● Problem to work on: When you reach a picture, pass over it; otherwise repeat the listing word for word.

● Data:
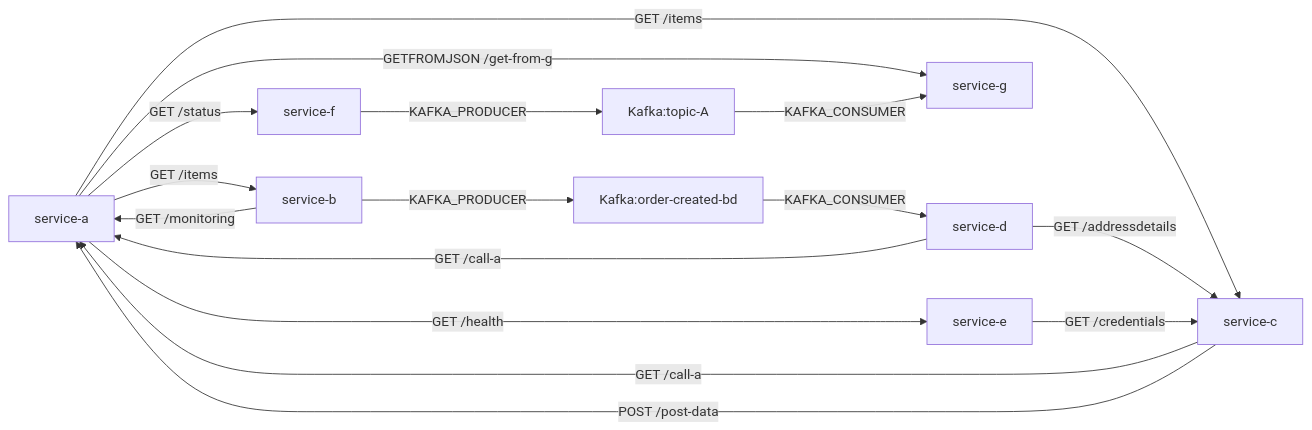
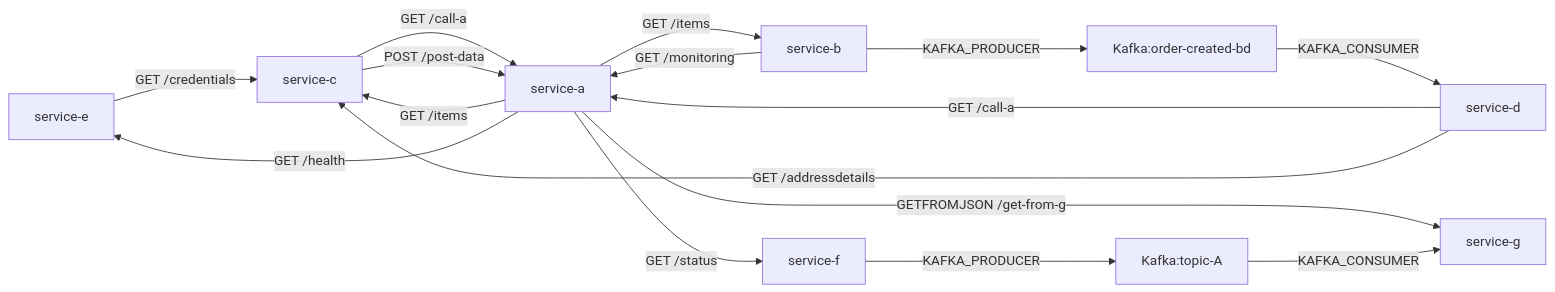
Before and after one commit to lokesh0507/First_project: the diagram in output/deps.md, drawn with Mermaid. The commit also changed other lines of this file and 1 other file, not shown here.

Commit message:
Auto-update dependency graph

````diff
--- a/output/deps.md
+++ b/output/deps.md
@@ -1,18 +1,18 @@
 ```mermaid
 graph LR
+  service-e -->|GET /credentials| service-c
+  service-d -->|GET /call-a| service-a
+  service-d -->|GET /addressdetails| service-c
+  Kafka:order-created-bd -->|KAFKA_CONSUMER| service-d
   service-a -->|GET /items| service-b
   service-a -->|GET /items| service-c
   service-a -->|GET /health| service-e
   service-a -->|GETFROMJSON /get-from-g| service-g
   service-a -->|GET /status| service-f
+  service-c -->|GET /call-a| service-a
+  service-c -->|POST /post-data| service-a
   service-b -->|GET /monitoring| service-a
   service-b -->|KAFKA_PRODUCER| Kafka:order-created-bd
-  service-c -->|GET /call-a| service-a
-  service-c -->|POST /post-data| service-a
-  service-d -->|GET /call-a| service-a
-  service-d -->|GET /addressdetails| service-c
-  Kafka:order-created-bd -->|KAFKA_CONSUMER| service-d
-  service-e -->|GET /credentials| service-c
+  Kafka:topic-A -->|KAFKA_CONSUMER| service-g
   service-f -->|KAFKA_PRODUCER| Kafka:topic-A
-  Kafka:topic-A -->|KAFKA_CONSUMER| service-g
 ```
````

● Written answer:
Before and after one commit to lokesh0507/First_project: the diagram in output/deps.md, drawn with Mermaid. The commit also changed other lines of this file and 1 other file, not shown here.

Commit message:
Auto-update dependency graph

````diff
--- a/output/deps.md
+++ b/output/deps.md
@@ -1,18 +1,18 @@
 ```mermaid
 graph LR
+  service-e -->|GET /credentials| service-c
+  service-d -->|GET /call-a| service-a
+  service-d -->|GET /addressdetails| service-c
+  Kafka:order-created-bd -->|KAFKA_CONSUMER| service-d
   service-a -->|GET /items| service-b
   service-a -->|GET /items| service-c
   service-a -->|GET /health| service-e
   service-a -->|GETFROMJSON /get-from-g| service-g
   service-a -->|GET /status| service-f
+  service-c -->|GET /call-a| service-a
+  service-c -->|POST /post-data| service-a
   service-b -->|GET /monitoring| service-a
   service-b -->|KAFKA_PRODUCER| Kafka:order-created-bd
-  service-c -->|GET /call-a| service-a
-  service-c -->|POST /post-data| service-a
-  service-d -->|GET /call-a| service-a
-  service-d -->|GET /addressdetails| service-c
-  Kafka:order-created-bd -->|KAFKA_CONSUMER| service-d
-  service-e -->|GET /credentials| service-c
+  Kafka:topic-A -->|KAFKA_CONSUMER| service-g
   service-f -->|KAFKA_PRODUCER| Kafka:topic-A
-  Kafka:topic-A -->|KAFKA_CONSUMER| service-g
 ```
````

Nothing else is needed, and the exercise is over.